I recently had a conversation that reminded me that even in my school, which I considered to be fairly enlightened and progressive, there are corners of old-fashioned, conservative and conformist thought.
The discussion was about our regular figure drawing workshops for DP visual arts students, and it clearly made this person uncomfortable.
Of course, if my school was located in a more conservative culture, this attitude would be predictable and understandable. But my school is located just outside London, and life drawing for older students is normal for many schools around here.
What is normal?
I wasn’t exactly sure what made them uncomfortable. They said ‘…but it’s not normal!’
This puzzled me and I almost said ‘so what?’
And then I thought, we’ve been running these workshops twice a year for twelve years.
And then I thought of the long tradition (centuries) of artists working from the nude form.
The concept of ‘normal’ is dependent on context.
Then they asked if the parents knew!
Parents, comfort zones and the Learner Profile
The parents of the students involved see the life drawing sessions as progressive and enlightened (and have said so), and in any case they all have to sign a document that gives permission for their children to attend the workshops.
OK, I admit, spending days drawing a naked (male or female) model might be pushing some students out of their comfort zones – but isn’t that a good thing?

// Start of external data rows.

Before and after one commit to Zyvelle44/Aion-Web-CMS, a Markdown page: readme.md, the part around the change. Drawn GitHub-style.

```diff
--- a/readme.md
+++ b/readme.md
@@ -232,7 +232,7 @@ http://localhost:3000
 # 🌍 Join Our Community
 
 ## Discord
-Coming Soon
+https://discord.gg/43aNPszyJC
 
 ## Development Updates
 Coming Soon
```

The IB have invested in this idea, as shown in their Learner Profile and in particular the idea of being a risk-taker: ‘we approach uncertainty with forethought and determination; we work independently and cooperatively to explore new ideas and innovative strategies. We are resourceful and resilient in the face of challenges and change.’
Are the students vulnerable? Or the model?
In this scenario, we have a person wearing no clothes standing in the middle of a room of fully clothed strangers – who is in the vulnerable position here?
So…I can’t help thinking that the problem here is not the life drawing workshops, the students, or the parents, but is somewhere in the objector’s mind, some discomfort with the simple but strangely disturbing (for them) idea of people without clothes.
To be clear, life drawing occurs in my school because the school and local culture/context support it.
The IB say:
Engaging with sensitive topics
‘Studying visual arts gives students the opportunity to engage with exciting, stimulating and personally relevant topics and issues. However, it should be noted that often such topics and issues can also be sensitive and personally challenging for some students. Teachers should be aware of this and provide guidance on how to approach and engage with such topics in a responsible manner. Consideration should also be given to the personal, political and spiritual values of others, particularly in relation to race, gender or religious beliefs.
As part of the collective consideration of the school, visual arts students must be supported in maintaining an ethical perspective during their course. Schools must be vigilant in ensuring that work undertaken by the student does not damage the environment, include excessive or gratuitous violence or reference to explicit sexual activity.’
(Page 9 of the IB’s Visual Arts Guide)
Images: my photographs from recent in-school figure drawing workshops (held in the art room).